===== DATA FOR REVIEW =====

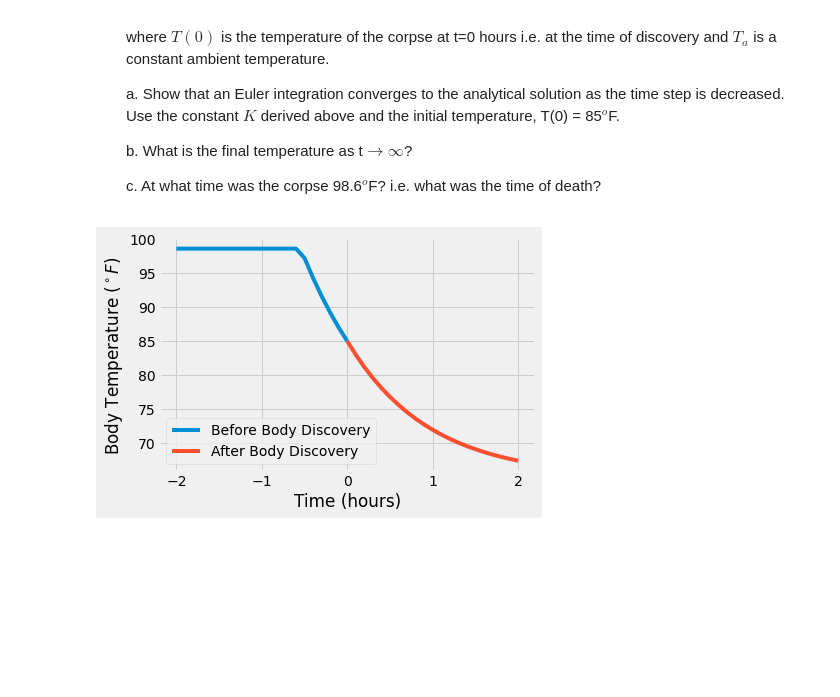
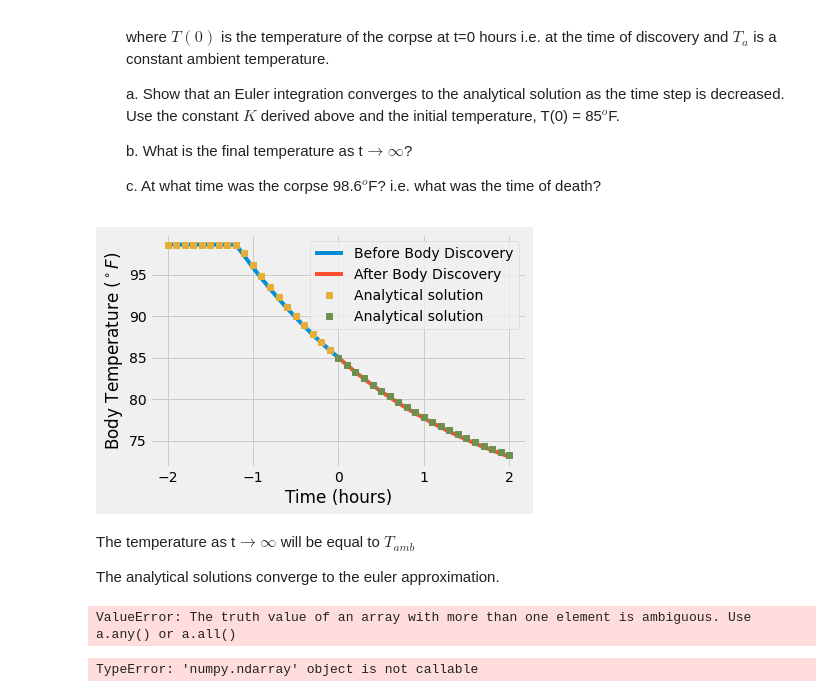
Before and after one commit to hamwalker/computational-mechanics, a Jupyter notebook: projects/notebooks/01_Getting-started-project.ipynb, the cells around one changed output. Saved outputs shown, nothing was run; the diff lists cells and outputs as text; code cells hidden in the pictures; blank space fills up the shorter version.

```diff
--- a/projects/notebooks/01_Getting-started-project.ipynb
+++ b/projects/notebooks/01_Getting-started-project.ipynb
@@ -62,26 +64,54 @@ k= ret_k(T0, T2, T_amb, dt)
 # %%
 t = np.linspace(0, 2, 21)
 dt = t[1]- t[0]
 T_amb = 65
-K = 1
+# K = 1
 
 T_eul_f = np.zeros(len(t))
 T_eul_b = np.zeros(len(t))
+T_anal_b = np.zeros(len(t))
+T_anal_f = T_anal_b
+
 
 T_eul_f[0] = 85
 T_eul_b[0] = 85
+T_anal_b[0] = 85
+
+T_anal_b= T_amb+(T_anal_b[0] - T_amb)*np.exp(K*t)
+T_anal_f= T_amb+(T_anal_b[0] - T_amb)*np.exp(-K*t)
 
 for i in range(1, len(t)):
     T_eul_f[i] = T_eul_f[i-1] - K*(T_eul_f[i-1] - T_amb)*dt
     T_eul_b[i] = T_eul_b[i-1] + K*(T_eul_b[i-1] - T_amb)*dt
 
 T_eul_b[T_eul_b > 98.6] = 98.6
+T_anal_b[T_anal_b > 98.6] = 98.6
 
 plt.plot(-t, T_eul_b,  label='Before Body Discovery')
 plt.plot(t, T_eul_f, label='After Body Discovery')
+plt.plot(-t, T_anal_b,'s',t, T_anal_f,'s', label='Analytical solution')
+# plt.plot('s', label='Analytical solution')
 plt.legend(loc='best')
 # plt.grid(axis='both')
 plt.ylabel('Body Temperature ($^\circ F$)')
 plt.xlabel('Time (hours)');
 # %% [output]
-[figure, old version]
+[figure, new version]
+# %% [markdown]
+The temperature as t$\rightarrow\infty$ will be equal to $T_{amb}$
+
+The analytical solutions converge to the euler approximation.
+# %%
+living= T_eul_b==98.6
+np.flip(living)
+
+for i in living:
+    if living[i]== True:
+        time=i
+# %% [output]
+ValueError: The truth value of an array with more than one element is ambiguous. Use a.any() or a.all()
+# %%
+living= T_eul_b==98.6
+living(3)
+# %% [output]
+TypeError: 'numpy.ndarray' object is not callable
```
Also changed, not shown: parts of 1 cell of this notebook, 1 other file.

=====

TASK DIRECTIONS
How many lines of the entries above include the word "Discovery"? Reply with the number alone.

EXERCISE OUTPUT
2